A Church Family for All People

By Brian Jennings and José Heredia

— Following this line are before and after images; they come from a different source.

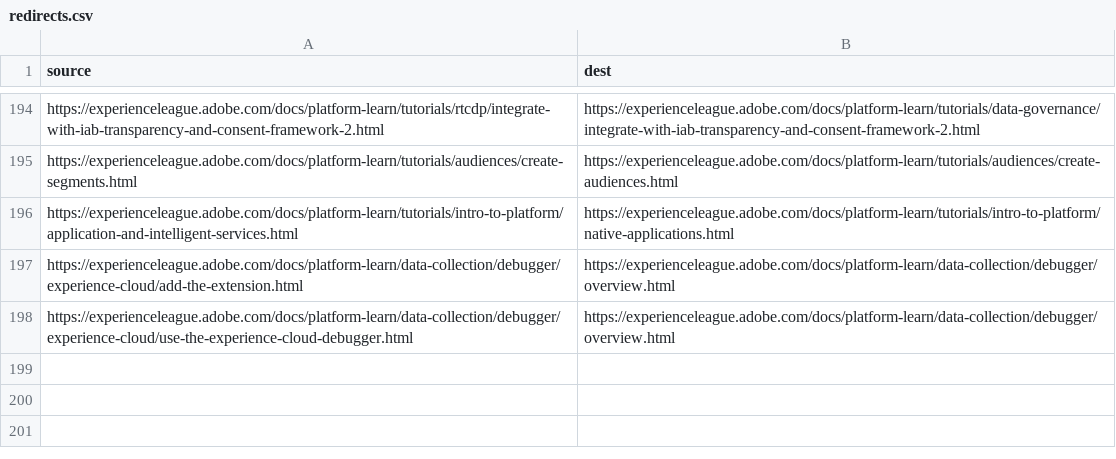
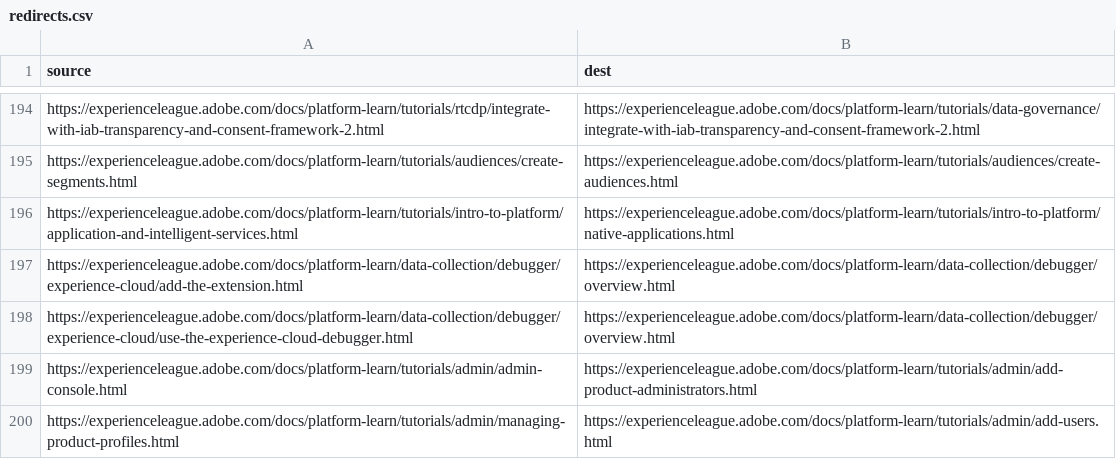
Before and after one commit to AdobeDocs/platform-learn.sv-SE, a CSV file: redirects.csv, drawn as a sheet; only a part is shown, gaps mark what is left out; the diff names each change by its address in the sheet, - before the commit and + after, or states it on an @@ line.

Commit message:
Sync non localizable files for core commit a33b4f4d97549069c4d165980805748879fb5d4a

```diff
--- a/redirects.csv
+++ b/redirects.csv
+row 199: https://experienceleague.adobe.com/docs/platform-learn/tutorials/admin/admin-console.html | https://experienceleague.adobe.com/docs/platform-learn/tutorials/admin/add-product-administrators.html
+row 200: https://experienceleague.adobe.com/docs/platform-learn/tutorials/admin/managing-product-profiles.html | https://experienceleague.adobe.com/docs/platform-learn/tutorials/admin/add-users.html
```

If you walked around our urban neighborhood, you’d find a mix of ethnicities, cultures, and skin colors (about 30 percent minority and growing). You’d meet widows who’ve lived in their homes for 40 years and couples restoring the floors of their first home. You’d also see lots of apartments, several of which house people with poverty, hunger, disability, or struggles with mental illness.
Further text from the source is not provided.